The First President
Washington's Troubles
A Wonderful Invention
Death of Washington
The U.S. Buys Land
War With African Pirates
Death of Somers
The First Steamboat
The Gerrymander
The War of 1812
"Don't Give Up the Ship"
The Star-Spangled Banner
Clinton's "Big Ditch"
More Land Bought
Jackson Stories
Jackson's Presidency
New Inventions
Whitman's Ride
The Mormons
The First Telegraph
The Mexican War
The Slavery Quarrel
Daniel Webster's Youth
Webster's Speeches
Early Times in California
Discovery of El Dorado
Rush to California
The Underground Railroad
The First World's Fair
John Brown's Raid
Lincoln's Youth
The First Shot
The Call to Arms
The President's Decision
Admiral Farragut
The Monitor and Merrimac
The Penninsular Campaign
Barbara Frietchie
Lincoln's Vow
The Battle of Gettysburg
The Taking of Vicksburg
Riots, Raids, and Battles
The Burning of Atlanta
The March to the Sea
Sheridan's Ride
The Doings of the Fleet
Lee's Surrender
Decoration Day
Lincoln Stories
Lincoln's Rebukes
A President's Son
A Noble Southerner
Hard Times in the South
The Atlantic Cable
Best Way to Settle Quarrels
Our One Hundredth Birthday
Gold for Greenbacks
A Clever Engineer
Death of Garfield
The Celebration at Yorktown
The Great Statue
A Terrible Flood
Lynch Law
The Great White City
The Explosion of the Maine
The Battle of Manila
Hobson's Brave Deed
Surrender of Santiago
The Hawaiian Islands
The Annexation of Hawaii
The Philippine War
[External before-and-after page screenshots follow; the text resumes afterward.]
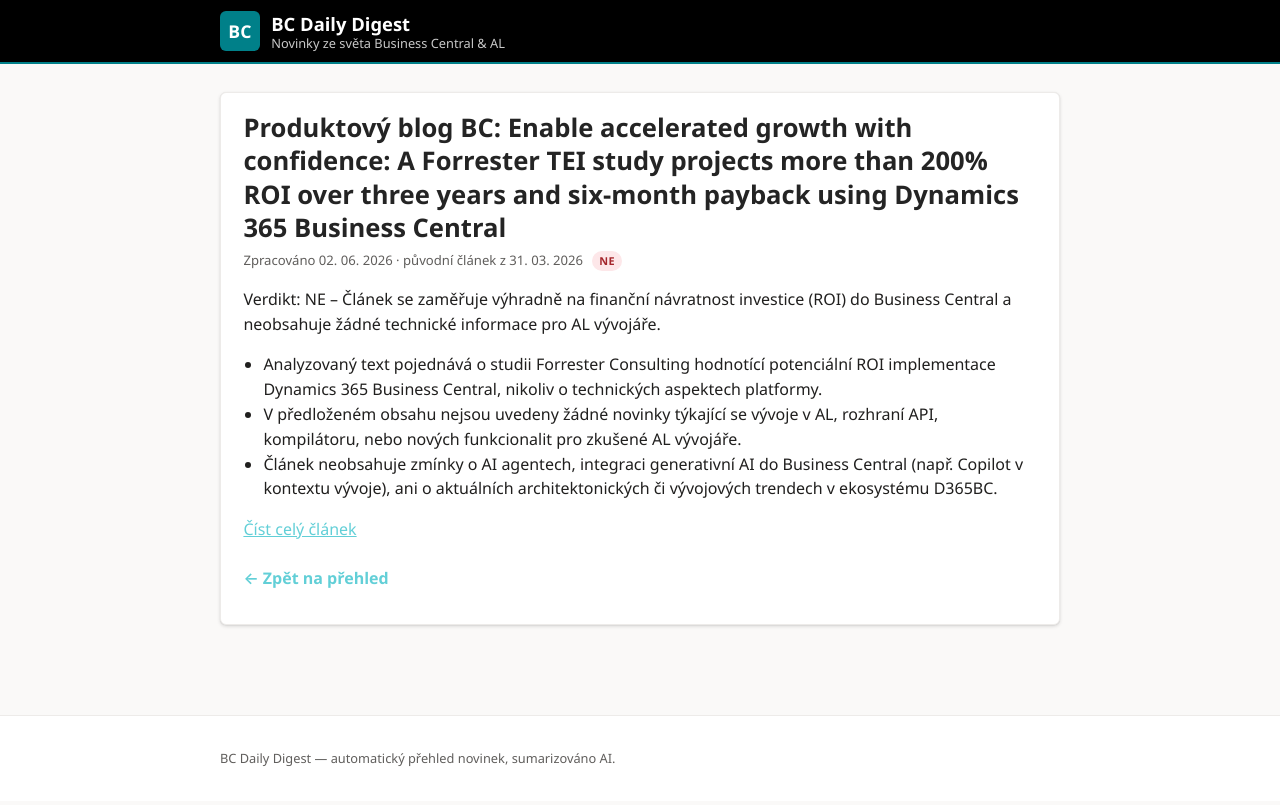
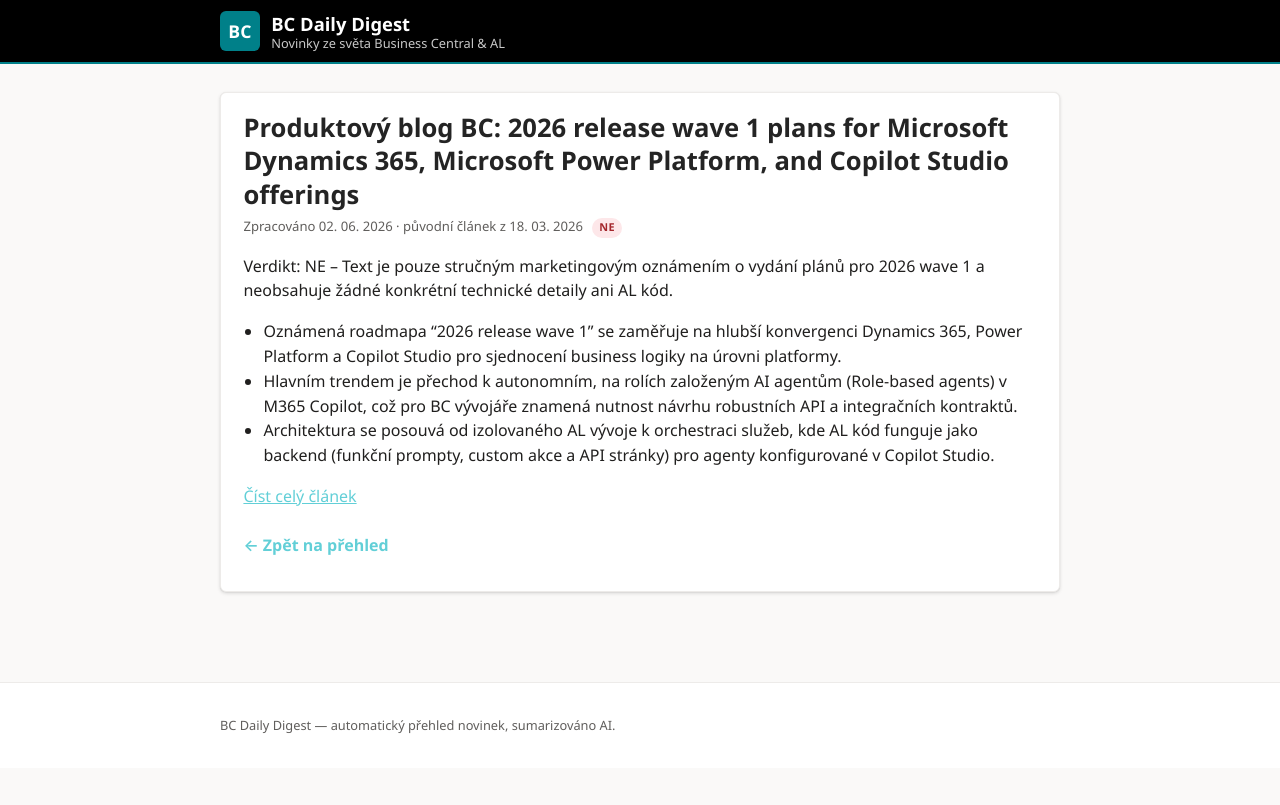
Before and after one commit to ValsorimS/bc-daily-digest, a Jekyll site: the page built from _posts/2026-06-02-produktový-blog-bc-0.md, in a window 1280 px wide. Shown: the top 805 px of the page. Built offline with Jekyll 4.4.1, drawn with Linux system fonts in a browser that asks for light colours.

Commit message:
Update daily digest

```diff
--- a/_posts/2026-06-02-produktový-blog-bc-0.md
+++ b/_posts/2026-06-02-produktový-blog-bc-0.md
@@ -1,16 +1,16 @@
 ---
 layout: post
-title: "Produktový blog BC: Enable accelerated growth with confidence: A Forrester TEI study projects more than 200% ROI over three years and six-month payback using Dynamics 365 Business Central"
+title: "Produktový blog BC: 2026 release wave 1 plans for Microsoft Dynamics 365, Microsoft Power Platform, and Copilot Studio offerings"
 published: true
-original_date: 2026-03-31
+original_date: 2026-03-18
 ---
 
-Verdikt: NE – Článek se zaměřuje výhradně na finanční návratnost investice (ROI) do Business Central a neobsahuje žádné technické informace pro AL vývojáře.
+Verdikt: NE – Text je pouze stručným marketingovým oznámením o vydání plánů pro 2026 wave 1 a neobsahuje žádné konkrétní technické detaily ani AL kód.
 
 <!--více-->
 
-*   Analyzovaný text pojednává o studii Forrester Consulting hodnotící potenciální ROI implementace Dynamics 365 Business Central, nikoliv o technických aspektech platformy.
-*   V předloženém obsahu nejsou uvedeny žádné novinky týkající se vývoje v AL, rozhraní API, kompilátoru, nebo nových funkcionalit pro zkušené AL vývojáře.
-*   Článek neobsahuje zmínky o AI agentech, integraci generativní AI do Business Central (např. Copilot v kontextu vývoje), ani o aktuálních architektonických či vývojových trendech v ekosystému D365BC.
+- Oznámená roadmapa "2026 release wave 1" se zaměřuje na hlubší konvergenci Dynamics 365, Power Platform a Copilot Studio pro sjednocení business logiky na úrovni platformy.
+- Hlavním trendem je přechod k autonomním, na rolích založeným AI agentům (Role-based agents) v M365 Copilot, což pro BC vývojáře znamená nutnost návrhu robustních API a integračních kontraktů.
+- Architektura se posouvá od izolovaného AL vývoje k orchestraci služeb, kde AL kód funguje jako backend (funkční prompty, custom akce a API stránky) pro agenty konfigurované v Copilot Studio.
 
-[Číst celý článek](https://www.microsoft.com/en-us/dynamics-365/blog/business-leader/2026/03/31/enable-accelerated-growth-with-confidence-a-forrester-tei-study-projects-more-than-200-roi-over-three-years-and-six-month-payback-using-dynamics-365-business-central/)
+[Číst celý článek](https://www.microsoft.com/en-us/dynamics-365/blog/business-leader/2026/03/18/2026-release-wave-1-plans-for-microsoft-dynamics-365-microsoft-power-platform-and-copilot-studio-offerings/)
--- a/history.json
+++ b/history.json
@@ -15,5 +15,8 @@
     "https://demiliani.com/2026/05/21/be-careful-with-visual-studio-code-extensions/": "2026-06-01T09:50:27.436332",
     "https://waldo.be/2026/05/28/optimal-performance-still-matters/": "2026-06-01T18:00:07.577574",
     "https://www.microsoft.com/en-us/dynamics-365/blog/business-leader/2026/03/31/enable-accelerated-growth-with-confidence-a-forrester-tei-study-projects-more-than-200-roi-over-three-years-and-six-month-payback-using-dynamics-365-business-central/": "2026-06-02T00:32:06.606055",
-    "https://waldo.be/2026/04/07/bc-telemetry-buddy-now-with-community-knowledge/": "2026-06-02T00:33:50.895294"
+    "https://waldo.be/2026/04/07/bc-telemetry-buddy-now-with-community-knowledge/": "2026-06-02T00:33:50.895294",
+    "https://www.microsoft.com/en-us/dynamics-365/blog/business-leader/2026/03/18/2026-release-wave-1-plans-for-microsoft-dynamics-365-microsoft-power-platform-and-copilot-studio-offerings/": "2026-06-02T09:22:31.832389",
+    "https://code.visualstudio.com/updates/v1_121": "2026-06-02T09:23:47.879710",
+    "https://demiliani.com/2026/05/10/dynamics-365-business-central-agents-announcing-new-updates/": "2026-06-02T09:25:00.619630"
 }
```
Also changed, not shown: _posts/2026-06-02-stefano-demiliani-2.md (added, +16 -0 lines), _posts/2026-06-02-vs-code-blog-1.md (added, +16 -0 lines).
Assassination of McKinley
The Panama Canal
Roosevelt's Administration
Two Presidents
German Views
The World War
Since the World War